==== MATERIAL PROVIDED ====

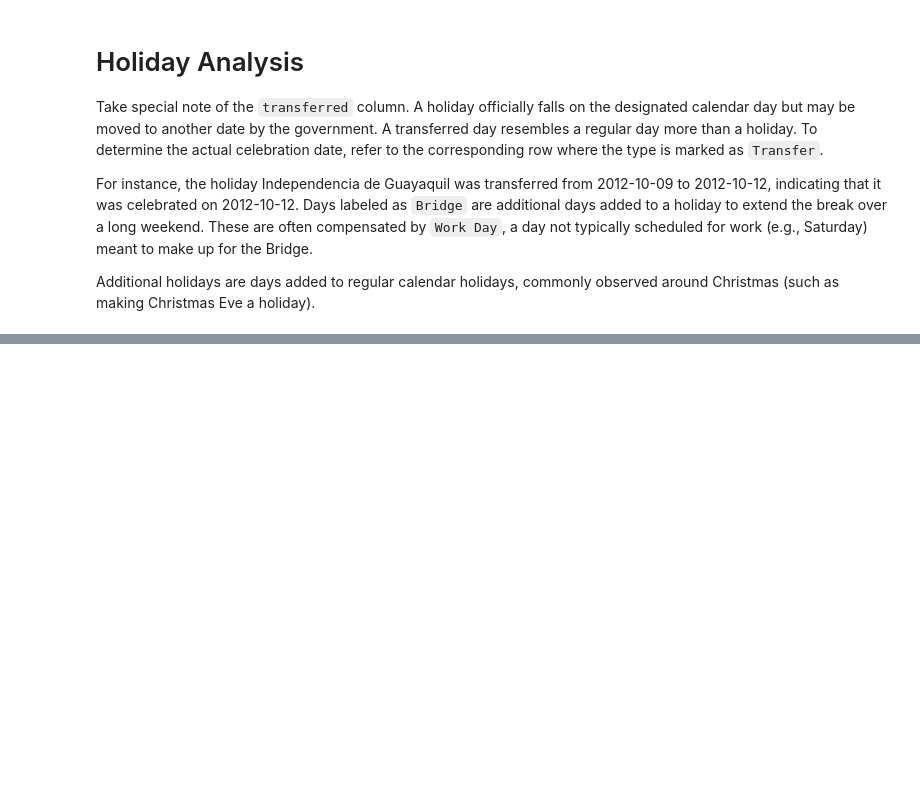
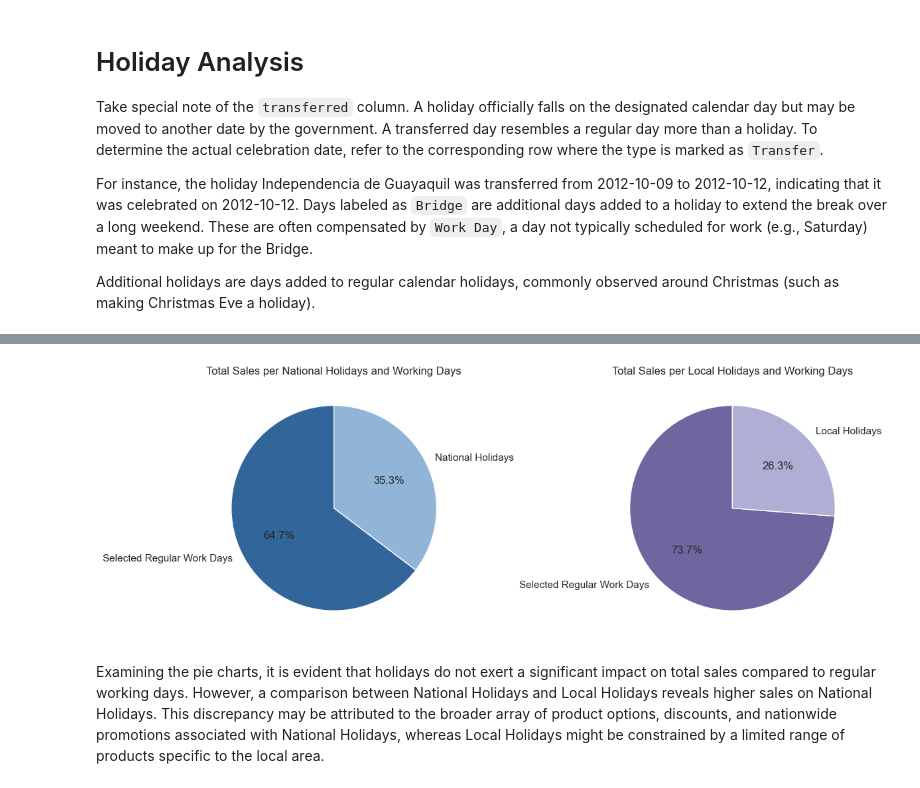
Before and after one commit to melisnv/data-science-projects, a Jupyter notebook: time-series-store-sales/holiday-analysis.ipynb, the cells around one changed output, grey strips where cells are left out. Saved outputs shown, nothing was run; the diff lists cells and outputs as text; code cells hidden in the pictures; blank space fills up the shorter version.

```diff
--- a/time-series-store-sales/holiday-analysis.ipynb
+++ b/time-series-store-sales/holiday-analysis.ipynb
@@ -81,0 +125,27 @@ plt.show()
+# %%
+holiday_values = [total_national_holiday_sales,total_local_holiday_sales]
+colors = ["#326599", "#91b5d6","#6f66a0", "#afaed4"]
+
+fig, axes = plt.subplots(1, 2, figsize=(12, 6))
+axes = axes.flatten()
+
+
+for i, values in enumerate(holiday_values):
+    if i == 0:
+        labels = ['Selected Regular Work Days', 'National Holidays']
+    else:
+        labels= ['Selected Regular Work Days', 'Local Holidays']
+
+    sale_values = [total_selected_sum, values]
+
+    current_colors = colors[i*2:i*2 + 2]
+
+    axes[i].pie(sale_values, labels=labels, autopct="%1.1f%%", colors=current_colors, startangle=90)
+    axes[i].set_title(f"Total Sales per {labels[1]} and Working Days")
+
+plt.tight_layout()
+plt.show()
+# %% [output]
+[figure, added]
+# %% [markdown]
+Examining the pie charts, it is evident that holidays do not exert a significant impact on total sales compared to regular working days. However, a comparison between National Holidays and Local Holidays reveals higher sales on National Holidays. This discrepancy may be attributed to the broader array of product options, discounts, and nationwide promotions associated with National Holidays, whereas Local Holidays might be constrained by a limited range of products specific to the local area.
```
Also changed, not shown: parts of 19 cells of this notebook.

====

#### INSTRUCTIONS TO FOLLOW:
Set down all the data again exactly as above, pictures excluded.

#### EXERCISE RESPONSE:
Before and after one commit to melisnv/data-science-projects, a Jupyter notebook: time-series-store-sales/holiday-analysis.ipynb, the cells around one changed output, grey strips where cells are left out. Saved outputs shown, nothing was run; the diff lists cells and outputs as text; code cells hidden in the pictures; blank space fills up the shorter version.

```diff
--- a/time-series-store-sales/holiday-analysis.ipynb
+++ b/time-series-store-sales/holiday-analysis.ipynb
@@ -81,0 +125,27 @@ plt.show()
+# %%
+holiday_values = [total_national_holiday_sales,total_local_holiday_sales]
+colors = ["#326599", "#91b5d6","#6f66a0", "#afaed4"]
+
+fig, axes = plt.subplots(1, 2, figsize=(12, 6))
+axes = axes.flatten()
+
+
+for i, values in enumerate(holiday_values):
+    if i == 0:
+        labels = ['Selected Regular Work Days', 'National Holidays']
+    else:
+        labels= ['Selected Regular Work Days', 'Local Holidays']
+
+    sale_values = [total_selected_sum, values]
+
+    current_colors = colors[i*2:i*2 + 2]
+
+    axes[i].pie(sale_values, labels=labels, autopct="%1.1f%%", colors=current_colors, startangle=90)
+    axes[i].set_title(f"Total Sales per {labels[1]} and Working Days")
+
+plt.tight_layout()
+plt.show()
+# %% [output]
+[figure, added]
+# %% [markdown]
+Examining the pie charts, it is evident that holidays do not exert a significant impact on total sales compared to regular working days. However, a comparison between National Holidays and Local Holidays reveals higher sales on National Holidays. This discrepancy may be attributed to the broader array of product options, discounts, and nationwide promotions associated with National Holidays, whereas Local Holidays might be constrained by a limited range of products specific to the local area.
```
Also changed, not shown: parts of 19 cells of this notebook.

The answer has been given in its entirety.